Even if you take out seasonal distortions, there is no doubt consumers are tightening the purse strings. Quite sensibly, too.
The outlook is hardly inspiring, particularly with the sight of the Cabinet in total disarray over trying to solve the customs union puzzle (Martin should be invited into Cabinet meetings).
The more fragile outlook is why interest rates are likely to be kept on hold when the Bank of England’s monetary committee meets today to discuss rates. Never say never, and the BoE’s mood is always impossible to predict but, with wages no longer falling in real terms and inflation coming down, a rate rise would be counter-productive.
There are some, including Barclays economists, who argue there will be no rise for another two years for that very reason. The worst decision would be to raise rates and strangle what recovery there is at such a delicate time.
Margrethe Vestager is the EU’s competition commissioner who took on Google, Apple, Gazprom and Starbucks, and won
Margrethe Vestager is the EU’s competition commissioner who took on Google, Apple, Gazprom and Starbucks, and won.
The inspiration for lead star in the Borgen TV series now has a new challenge – whether to allow Vodafone to buy Unity Media, a German cable business along with other European assets, from Liberty Global.
If it goes through, in one swoop Vodafone becomes Germany’s second-biggest operator after Deutsche Telekom (DT), which controls two-thirds of telecom revenues.
You can see where this is going: DT’s Tim Hoettges loathes the deal, saying he will ‘fight for the fact that we will do everything for the customers not to be disadvantaged in the spirit of a fair competition’.
Vodafone’s Vittorio Colao claims ‘Tim’s mission is to protect and grow their market dominance.
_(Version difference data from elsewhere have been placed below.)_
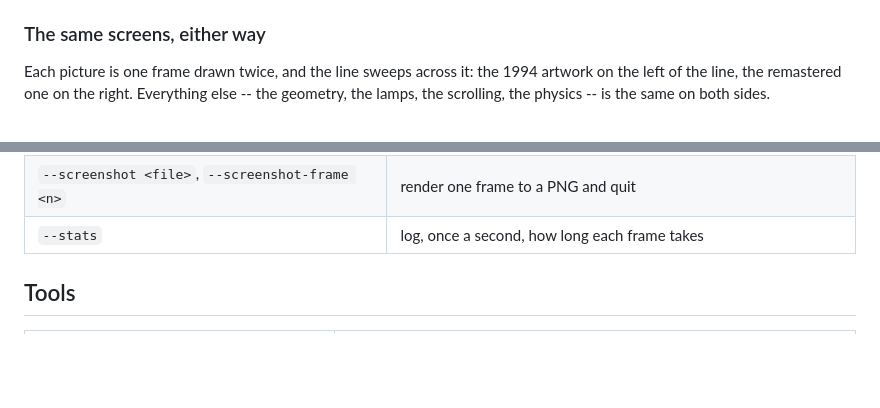
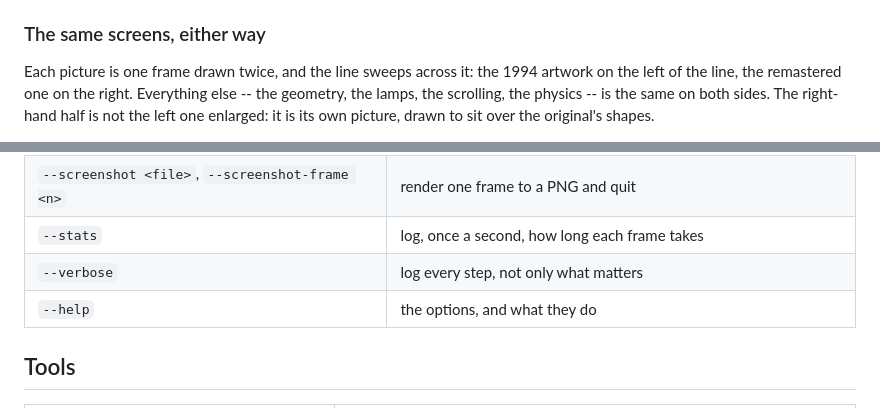
Before and after one commit to CeeJayDK/pinball-fantasies-encore, a Markdown page: README.md, 2 parts joined by grey strips. Drawn GitHub-style; blank space fills up the shorter version.

```diff
--- a/README.md
+++ b/README.md
@@ -36,5 +43,6 @@ The redrawn pictures live in `assets/hd`; `--hd-dir` points the game at your own
 
 Each picture is one frame drawn twice, and the line sweeps across it: the 1994 artwork on
 the left of the line, the remastered one on the right. Everything else -- the geometry, the
-lamps, the scrolling, the physics -- is the same on both sides.
+lamps, the scrolling, the physics -- is the same on both sides. The right-hand half is not
+the left one enlarged: it is its own picture, drawn to sit over the original's shapes.
 
@@ -185,6 +197,8 @@ These two work at any time, in the menu or in play:
 | `--fullscreen`, `--scale <n>` | window options |
 | `--screenshot <file>`, `--screenshot-frame <n>` | render one frame to a PNG and quit |
 | `--stats` | log, once a second, how long each frame takes |
+| `--verbose` | log every step, not only what matters |
+| `--help` | the options, and what they do |
 
 ## Tools
 
```
Also changed, not shown: other parts of README.md (+37 -26 lines).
They are not pro-consumer, they are pro-DT.’
It’s an understatement to say there is no love lost between the two. But the power to decide lies with Vestager in Brussels.
If the deal is stopped, she will be accused of supporting narrow German self-interest. And the EU will lose any credibility it has for opening up markets to competition.